Published on January 24, 2023

In the last post, I reviewed Hegura right brain training. For this post, I will write a review on Genius League.

tldr: First & foremost, I don’t believe in right brain training (applies to Heguru too). Compared to others, Genius League is sub-par in quality and management.

What is Genius League?

They are the local Singaporean verison of Heguru & Shichida. The founders copied from the Japanese counterpart, making it cheaper (around $50 vs $80 per lesson), and adapting the syllabus as they deemed fit.

They have classes for more ages; not just toddlers, but primary school too. We found a timing where we can send both Kate (8 years old) and Jade (3 years old), thus we went for the paid trial classes.

8yo Kate class

I accompanied Kate, and stayed in the classroom for 1.5h. They allow parents to accompany, but there is no reason to be there. No other parents were there.

There were only 2 other students in the class, and I chatted with them before the lesson start (the teacher was slightly late). They joined the class around 6 months ago. That is surprising as we were under the impression that the students would have trained since young.

I remembered being told along the lines:

We group the class by ability, not by age. For Kate, since she didn’t train at all, she might not be able to catch up with the other students (in terms of memory).

The 2 other students are indeed different ages, but they are not geniuses.

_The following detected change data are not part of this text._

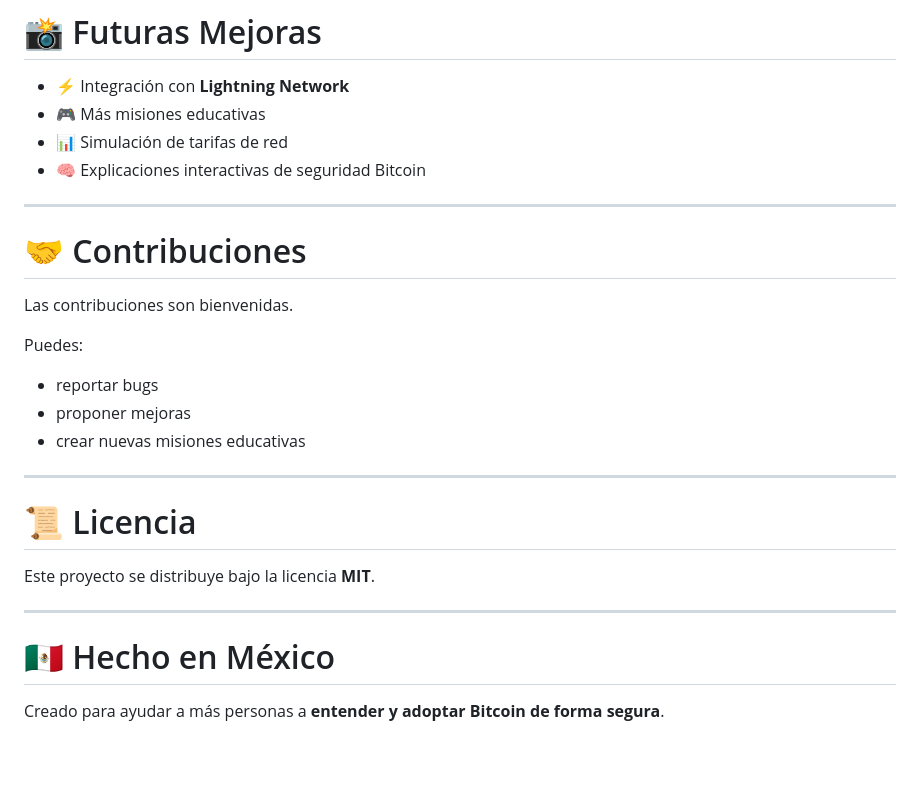
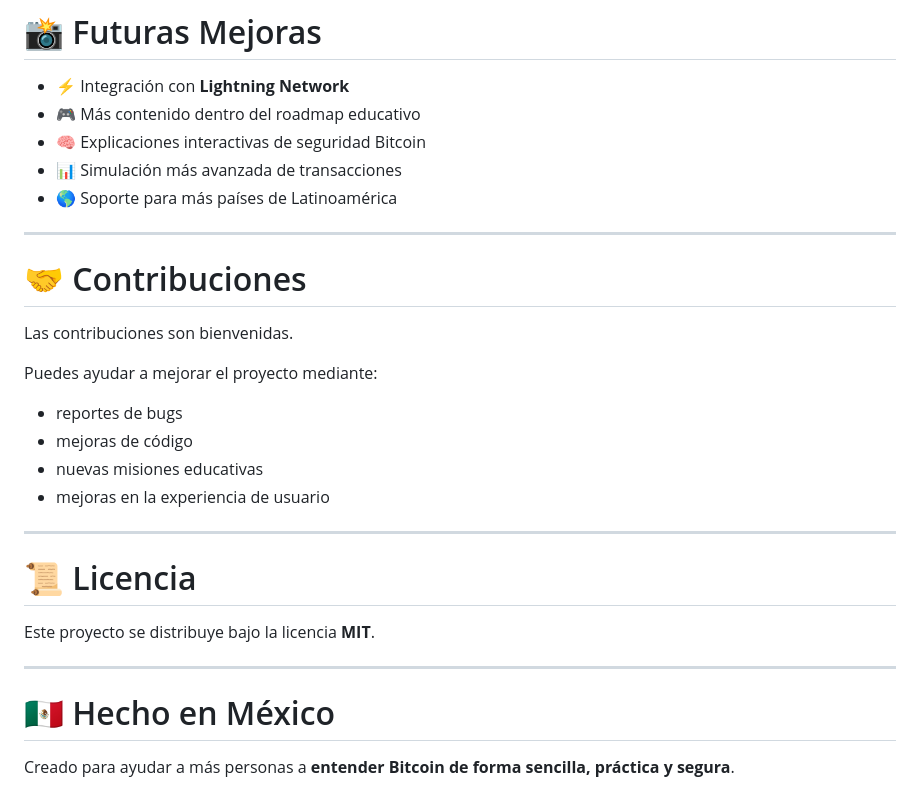
Before and after one commit to Gael-Ek/SatoshiMex, a Markdown page: README.md, the part around one of its changes. Rendered like a GitHub page; blank space fills up the shorter version.

```diff
--- a/README.md
+++ b/README.md
@@ -129,9 +178,10 @@ flutter run
 # 📸 Futuras Mejoras
 
 - ⚡ Integración con **Lightning Network**
-- 🎮 Más misiones educativas
-- 📊 Simulación de tarifas de red
+- 🎮 Más contenido dentro del roadmap educativo
 - 🧠 Explicaciones interactivas de seguridad Bitcoin
+- 📊 Simulación más avanzada de transacciones
+- 🌎 Soporte para más países de Latinoamérica
 
 ---
 
@@ -139,11 +189,12 @@ flutter run
 
 Las contribuciones son bienvenidas.
 
-Puedes:
+Puedes ayudar a mejorar el proyecto mediante:
 
-- reportar bugs
-- proponer mejoras
-- crear nuevas misiones educativas
+- reportes de bugs
+- mejoras de código
+- nuevas misiones educativas
+- mejoras en la experiencia de usuario
 
 ---
 
@@ -155,4 +206,4 @@ Este proyecto se distribuye bajo la licencia **MIT**.
 
 # 🇲🇽 Hecho en México
 
-Creado para ayudar a más personas a **entender y adoptar Bitcoin de forma segura**.
+Creado para ayudar a más personas a **entender Bitcoin de forma sencilla, práctica y segura**.
```
Also changed, not shown: other parts of README.md (+81 -32 lines).
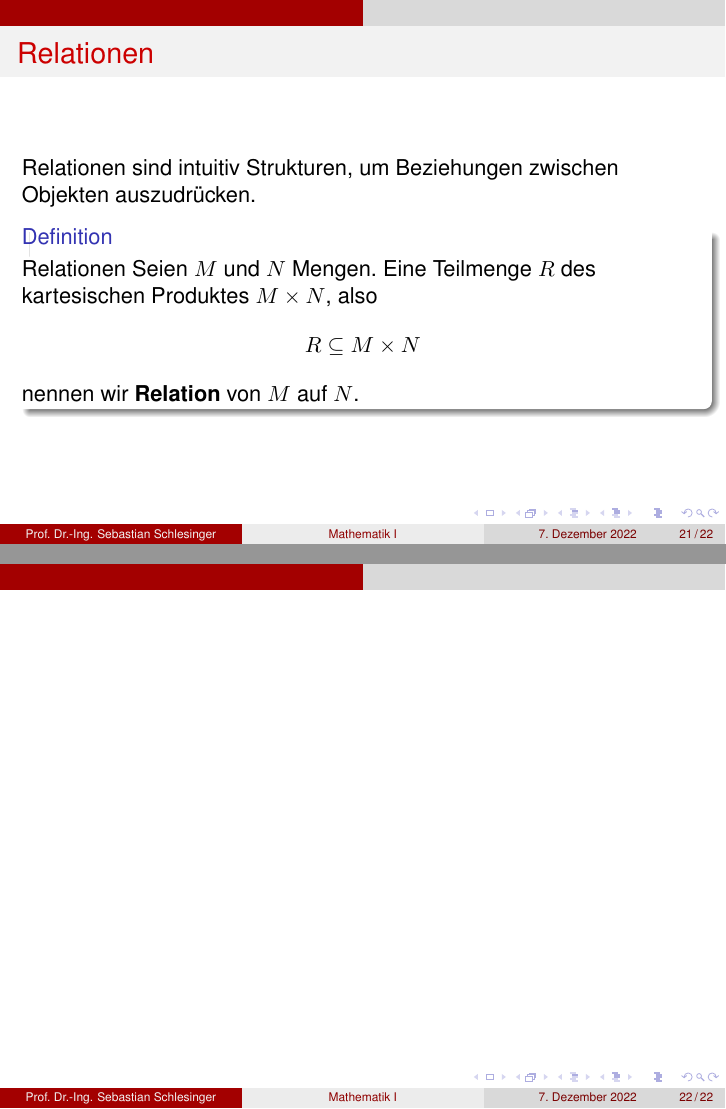
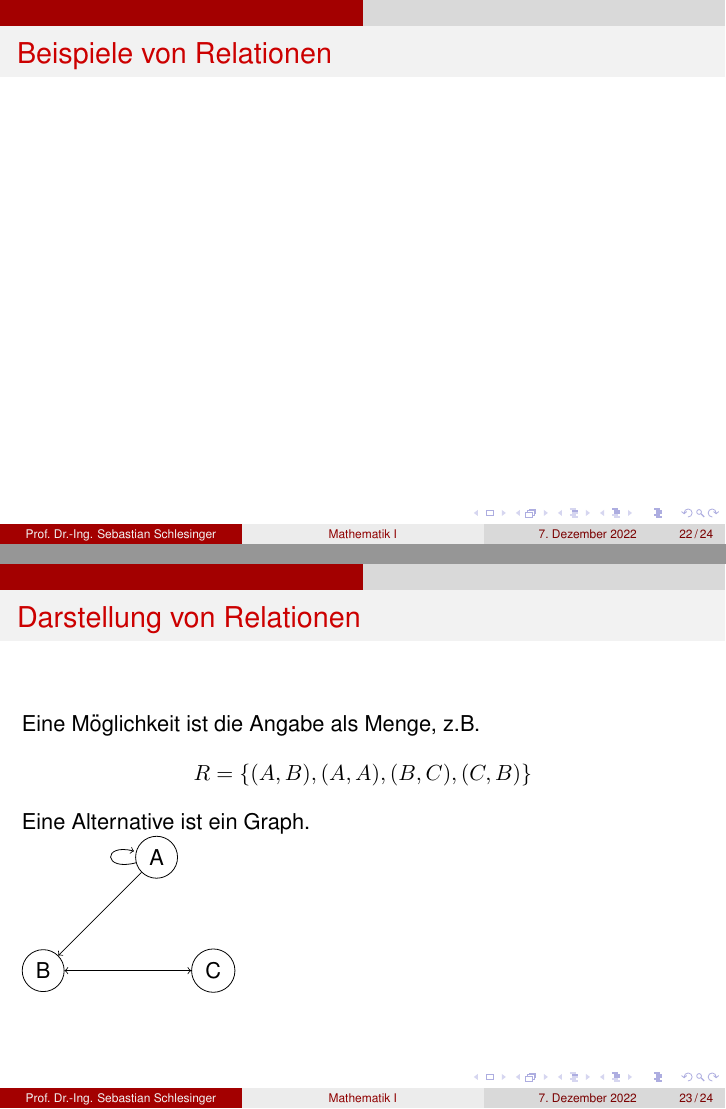
Before and after one commit to WINF-Instructors/vorlesung-theoretische-grundlagen-informatik, LaTeX slides (1_vorlesung.tex): pages 21 and 22 of 22 before the commit and pages 22 and 23 of 24 after it, joined at a grey line. Compiled offline with pdfLaTeX.

Commit message:
weiter Vorlesung geschrieben

```diff
--- a/1_vorlesung.tex
+++ b/1_vorlesung.tex
@@ -331,7 +332,32 @@ Es gilt:
  \end{definition}
 \end{frame}
 
-\begin{frame}{}
+\begin{frame}{Beispiele von Relationen}
+
+\end{frame}
+
+
+\begin{frame}{Darstellung von Relationen}
+  Eine M"oglichkeit ist die Angabe als Menge, z.B.
+  \[R=\{(A,B), (A,A), (B,C), (C,B)\}\]
+
+  Eine Alternative ist ein Graph.
+
+  \begin{tikzpicture}{center}
+    \node[shape=circle,draw=black] (A) at (2,2) {A};
+    \node[shape=circle,draw=black] (B) at (0,0) {B};
+    \node[shape=circle,draw=black] (C) at (3,0) {C};
+
+
+    \path [->] (A) edge (B);
+    \path [->] (B) edge  (C);
+    \path [->] (C) edge  (B);
+    \path[<->] (A) edge [loop left]  (A);
+
+
+\end{tikzpicture}
+
 
 
 \end{frame}
+\begin{frame}{Darstellung von Relationen}
```
Also changed, not shown: 1_vorlesung.pdf, 1_vorlesung.tex (12 more changed lines).
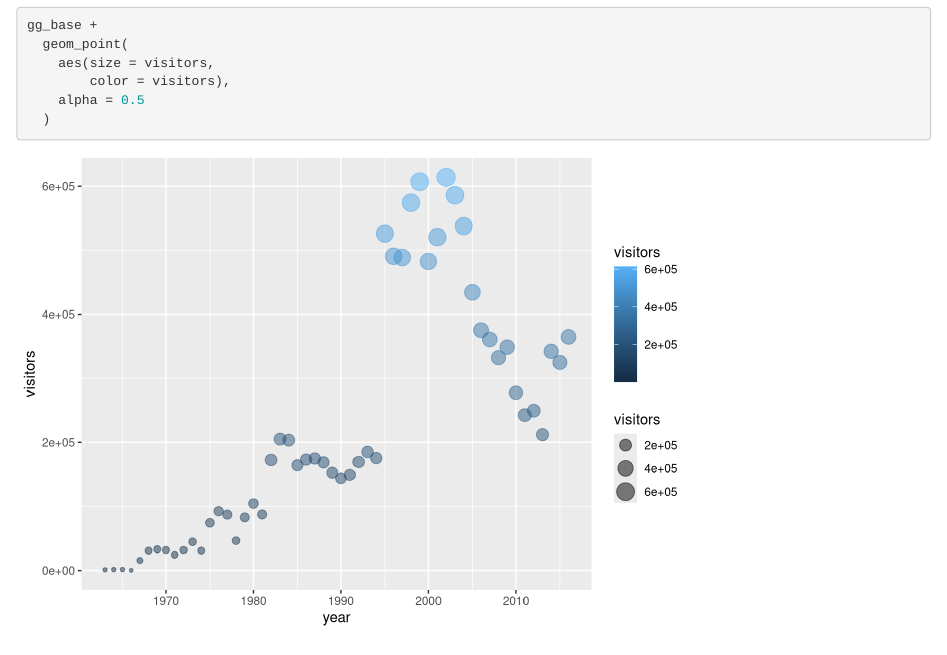
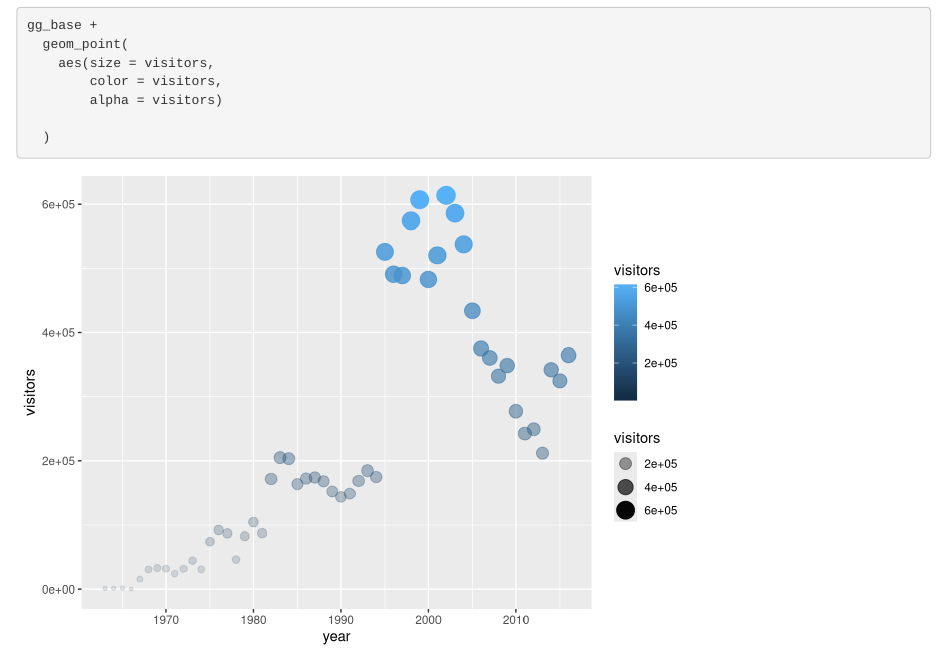
Before and after one commit to melitusj/r-workshop, an R Markdown document (plots-ggplot.Rmd): the page in a window 1100 px wide, from 2550 px down. Rendered offline with R 4.5, knitr and Pandoc, with nearby package versions.

Commit message:
Something didn't save. . .

````diff
--- a/plots-ggplot.Rmd
+++ b/plots-ggplot.Rmd
@@ -49,8 +49,9 @@ gg_base +
 gg_base +
   geom_point(
     aes(size = visitors,
-        color = visitors),
-    alpha = 0.5
+        color = visitors,
+        alpha = visitors)
+
   )
 ```
 ```{r}
````
Also changed, not shown: plots-ggplot.html.
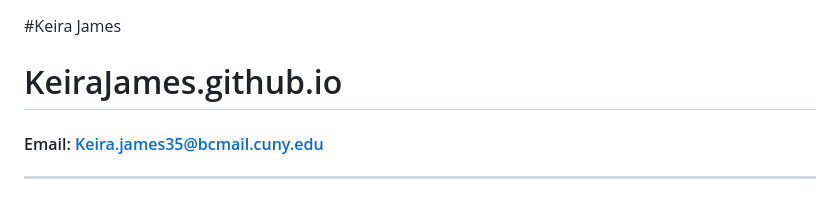
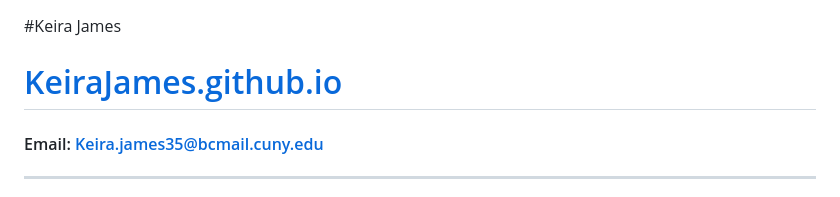
Before and after one commit to KeiraJames/B360-T12TechJV.github.io, a Markdown page: README.md, the part around the change. GitHub-like rendering.

```diff
--- a/README.md
+++ b/README.md
@@ -1,7 +1,7 @@
 
 
 #Keira James
-# KeiraJames.github.io
+# [KeiraJames.github.io](https://keirajames.github.io)
 #### Email: Keira.james35@bcmail.cuny.edu
 ---
 
```
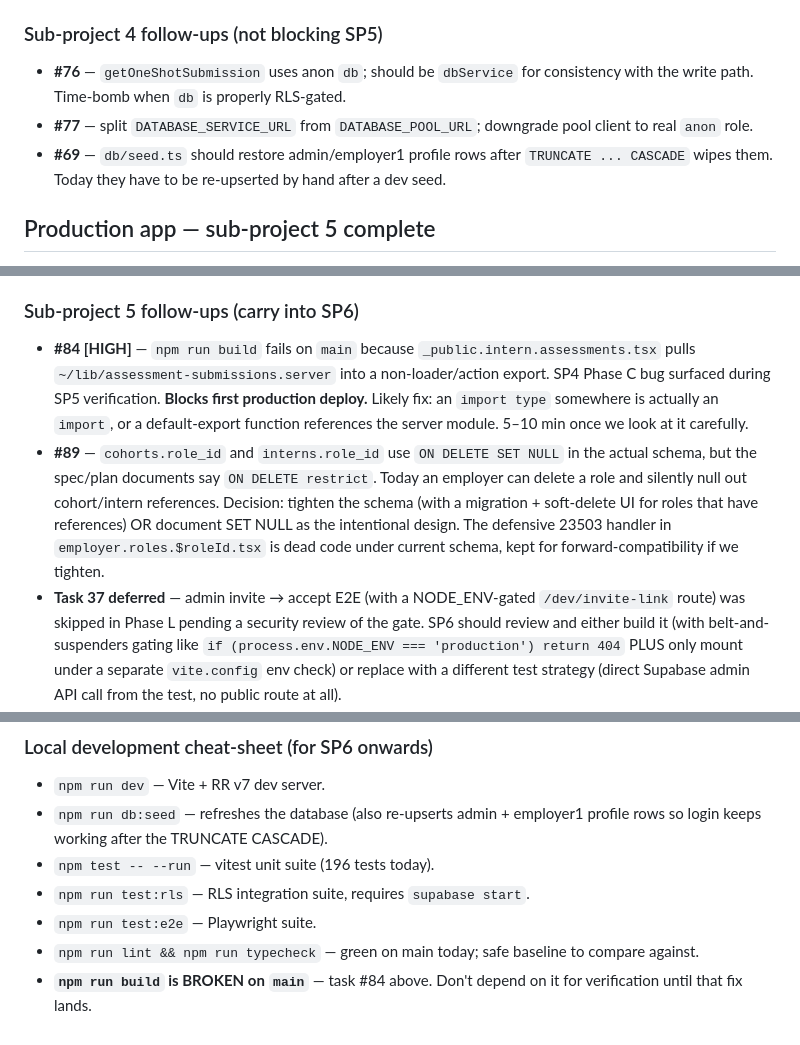
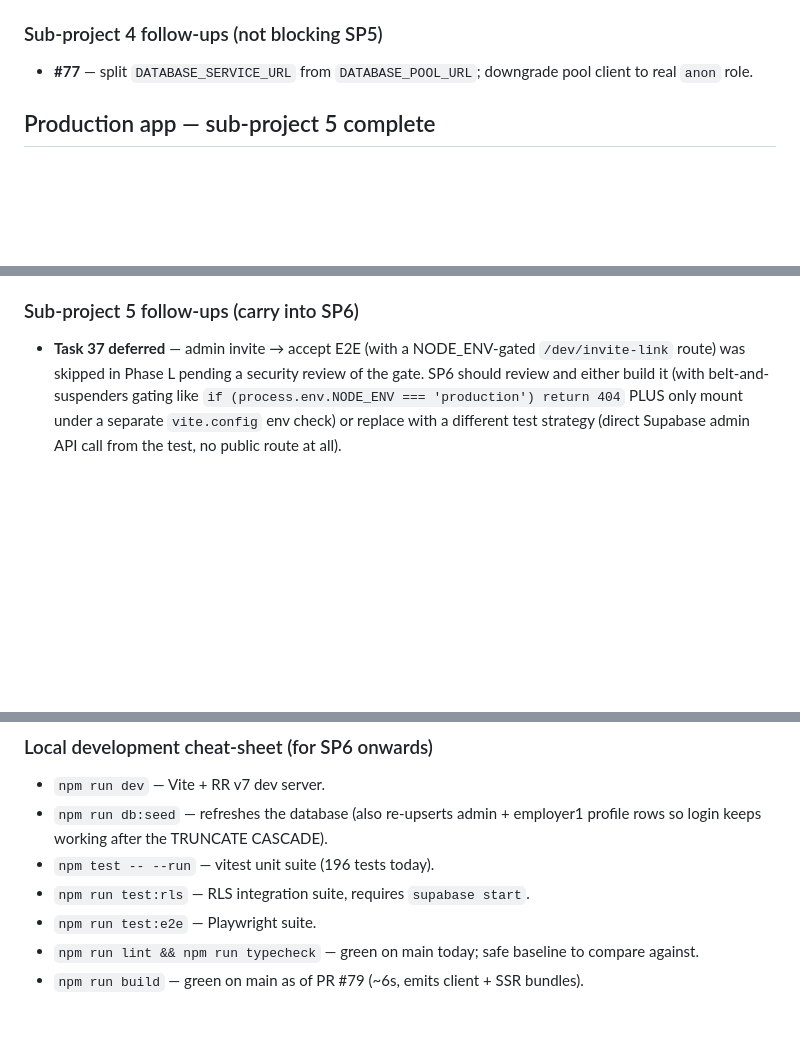
Before and after one commit to Rapideo/impact-internship-portal, a Markdown page: CLAUDE.md, 3 parts joined by grey strips. GitHub-like rendering; blank space fills up the shorter version.

```diff
--- a/CLAUDE.md
+++ b/CLAUDE.md
@@ -279,9 +274,7 @@ Admin routes that read `?internId=` from the URL validate it against `UUID_RE` (
 
 ### Sub-project 4 follow-ups (not blocking SP5)
 
-- **#76** — `getOneShotSubmission` uses anon `db`; should be `dbService` for consistency with the write path. Time-bomb when `db` is properly RLS-gated.
 - **#77** — split `DATABASE_SERVICE_URL` from `DATABASE_POOL_URL`; downgrade pool client to real `anon` role.
-- **#69** — `db/seed.ts` should restore admin/employer1 profile rows after `TRUNCATE ... CASCADE` wipes them. Today they have to be re-upserted by hand after a dev seed.
 
 ## Production app — sub-project 5 complete
 
@@ -359,8 +352,6 @@ Plan docs frequently reference classes that don't exist. The real registry:
 
 ### Sub-project 5 follow-ups (carry into SP6)
 
-- **#84 [HIGH]** — `npm run build` fails on `main` because `_public.intern.assessments.tsx` pulls `~/lib/assessment-submissions.server` into a non-loader/action export. SP4 Phase C bug surfaced during SP5 verification. **Blocks first production deploy.** Likely fix: an `import type` somewhere is actually an `import`, or a default-export function references the server module. 5–10 min once we look at it carefully.
-- **#89** — `cohorts.role_id` and `interns.role_id` use `ON DELETE SET NULL` in the actual schema, but the spec/plan documents say `ON DELETE restrict`. Today an employer can delete a role and silently null out cohort/intern references. Decision: tighten the schema (with a migration + soft-delete UI for roles that have references) OR document SET NULL as the intentional design. The defensive 23503 handler in `employer.roles.$roleId.tsx` is dead code under current schema, kept for forward-compatibility if we tighten.
 - **Task 37 deferred** — admin invite → accept E2E (with a NODE_ENV-gated `/dev/invite-link` route) was skipped in Phase L pending a security review of the gate. SP6 should review and either build it (with belt-and-suspenders gating like `if (process.env.NODE_ENV === 'production') return 404` PLUS only mount under a separate `vite.config` env check) or replace with a different test strategy (direct Supabase admin API call from the test, no public route at all).
 - **Playwright still skipping in CI** — every PR check log shows `Playwright    skipping`. Specs exist and pass locally but no CI signal. SP6 needs to either un-gate the job or document why it's permanently local-only. The 10 specs on `main` today (`auth`, `admin-crud`, `admin-competency`, `admin-exit-employer-survey`, `admin-question-editor`, `intern-self-submit`, `employer-login`, `employer-competency`) are the floor of what CI should validate before launch.
 
@@ -372,4 +363,4 @@ Plan docs frequently reference classes that don't exist. The real registry:
 - `npm run test:rls` — RLS integration suite, requires `supabase start`.
 - `npm run test:e2e` — Playwright suite.
 - `npm run lint && npm run typecheck` — green on main today; safe baseline to compare against.
-- **`npm run build` is BROKEN on `main`** — task #84 above. Don't depend on it for verification until that fix lands.
+- `npm run build` — green on main as of PR #79 (~6s, emits client + SSR bundles).
```
Also changed, not shown: other parts of CLAUDE.md (+2 -7 lines).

One of the boy is hyper active, rolled himself in the curtain, while the teacher was helpless.

The lesson

They use flash cards. But compared to Heguru’s, they’re of a different level. The teacher is much slower. And with only 1 teacher, the pace to change activities is much slower too.

They have some memorization games. The teacher will show 3 numbers (eg. 11-222-33), ask them to memorize, then they have to write down. They did the “game” once, and then moved on to another game.

Next is a maze game. Nothing fancy, just a few maze puzzles on paper..

The most accomplished activity would be the story memorization with cards. That’s not new, but I like such activity in helping kids to memorize a story with a set of cards.

Plus English writing

They also spent a bulk of their time working on English creative writing. There is word bank, using good sentences to write their own story. As Kate attends other English enrichment classes, this is not new.

This English activity is unexpected for us. I don’t like it as it is neither here nor there.

After the lesson, I gave feedback on this, and was told there is another class that doesn’t cover this English writing..

3yo Jade class

For toddlers, they also have flash cards, and they use the same topic for January – Astronomy.

Once again, this is not surprising for right brain training; they won’t know the words, but it is fine. After lots of training, it will help their volcabuary for later on in life.

Toddler also have some music and dance activities. Participation wasn’t great from the other kids.

I won’t go into details, but their quality is still sub-par compared to Heguru classes.

After the trial, there is a “promotion” price, but we have to put a deposit right away. I can’t help feeling there is a bit of sale strategy at play.


I wasn’t impressed with the lessons. It isn’t something that will help the kids.

Plus after more research into right brain training, I believe their “benefits” are unproven. The same skepticals I had with Herugu.

Taking things further, Genius League even have a bonus online class that can improve your brain via EM wave! 🤯 😂 🚩